At the end of March 2020, Nigeria owes China $3.121 billion (?1,126.68 trillion at USD/?361), or 3.94 percent of Nigeria’s total public debt of $79.21 billion as of September 2021, according to the World Bank.
Similarly, loans from China accounted for 11.28% of the USD27.67 billion in foreign debt stock as of the same date, in terms of external sources of funding.
China has borrowed USD 3.121 billion from the World Bank as of March 31, 2020, and the interest rates are 2.50 percent per year with a tenor of 20 years, as well as a seven-year grace period (moratorium). According to the World Bank.
Section 41 (1a) of the Fiscal Responsibility Act of 2007 requires certain phrases to be compliant. Low interest rates save the government money on interest, but extended terms allow the principle to be repaid over many years. A recently disclosed global bank document says that because of these two advantages, the yearly budget’s debt payment provisions are smaller than they would be if the loans were on commercial terms.
‘According to the paper, the $3.121 billion in loans are project-related debts. Nigerian Railway Modernization Project (Idu-Kaduna section), Abuja Light Rail Project, Nigerian Four Airport Terminals Expansion Project (Abuja, Kano, Lagos, and Port Harcourt), Nigerian Railway Modernization Project (Lagos-Ibadan section), and Rehabilitation and Upgrading of Abuja – Keffi- Makurdi Road Project are among the eleven projects (11 as of March 31, 2020) that will be completed by that date.
This loan’s influence is not only apparent, but also palpable. Taking the Idu-Kaduna Rail Line as an example, it’s now a popular mode of transit between Abuja and Kaduna. The new Abuja International Airport and the Lagos-Ibadan Rail Line, when finished, would relieve traffic on the crowded Lagos-Ibadan Expressway.
A number of these initiatives also have the additional advantage of creating jobs via direct and indirect service providers, including Small and Medium Enterprises (SMEs), according to the paper.
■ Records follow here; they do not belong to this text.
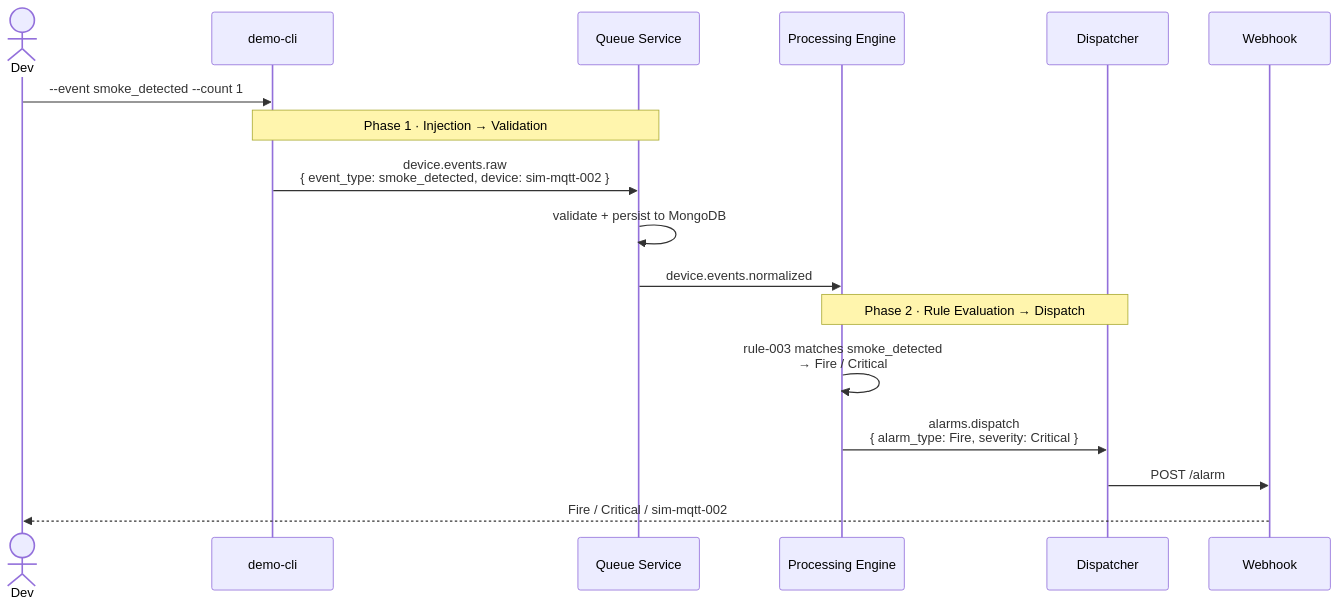
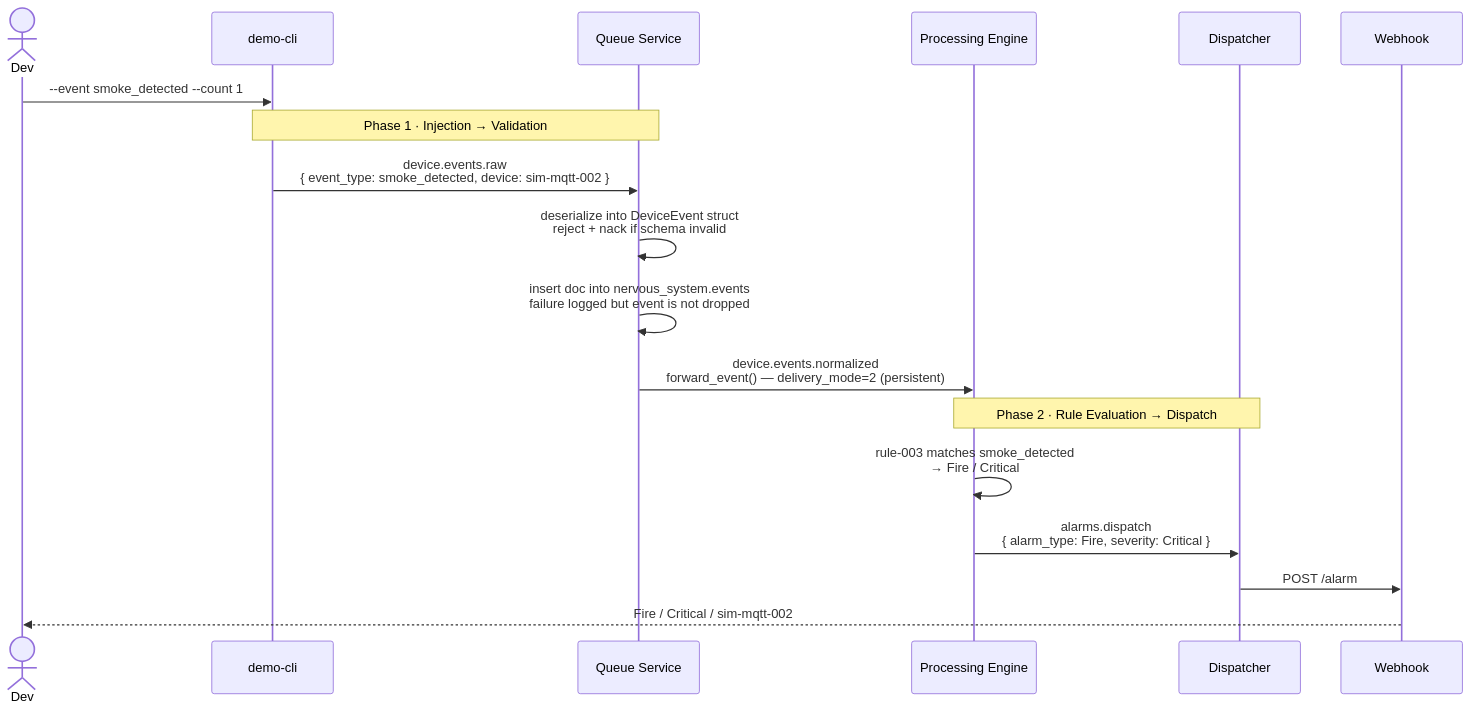
One commit to arosenfeld2003/qwasar-nervous-system changed the second of 2 diagrams in docs/flow.md. Above: the diagram before and after it, drawn with Mermaid. The commit also changed other lines of this file, not shown here.

First line of the commit message:
Expand republish step in flow diagram with code snippet and annotations

````diff
--- a/docs/flow.md
+++ b/docs/flow.md
@@ -38,24 +38,25 @@
 ```mermaid
 sequenceDiagram
     actor Dev
     participant CLI as demo-cli
     participant Q as Queue Service
     participant PE as Processing Engine
     participant D as Dispatcher
     participant WH as Webhook
 
     Dev->>CLI: --event smoke_detected --count 1
 
     Note over CLI,Q: Phase 1 · Injection → Validation
 
     CLI->>Q: device.events.raw<br/>{ event_type: smoke_detected, device: sim-mqtt-002 }
-    Q->>Q: validate + persist to MongoDB
-    Q->>PE: device.events.normalized
+    Q->>Q: deserialize into DeviceEvent struct<br/>reject + nack if schema invalid
+    Q->>Q: insert doc into nervous_system.events<br/>failure logged but event is not dropped
+    Q->>PE: device.events.normalized<br/>forward_event() — delivery_mode=2 (persistent)
 
     Note over PE,D: Phase 2 · Rule Evaluation → Dispatch
 
     PE->>PE: rule-003 matches smoke_detected<br/>→ Fire / Critical
     PE->>D: alarms.dispatch<br/>{ alarm_type: Fire, severity: Critical }
     D->>WH: POST /alarm
     WH-->>Dev: Fire / Critical / sim-mqtt-002
 ```
````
Remember that President Muhammadu Buhari recently wrote to the National Assembly, asking for authority to borrow $4,054,476,863 billion and €710 million, a move that caused controversy.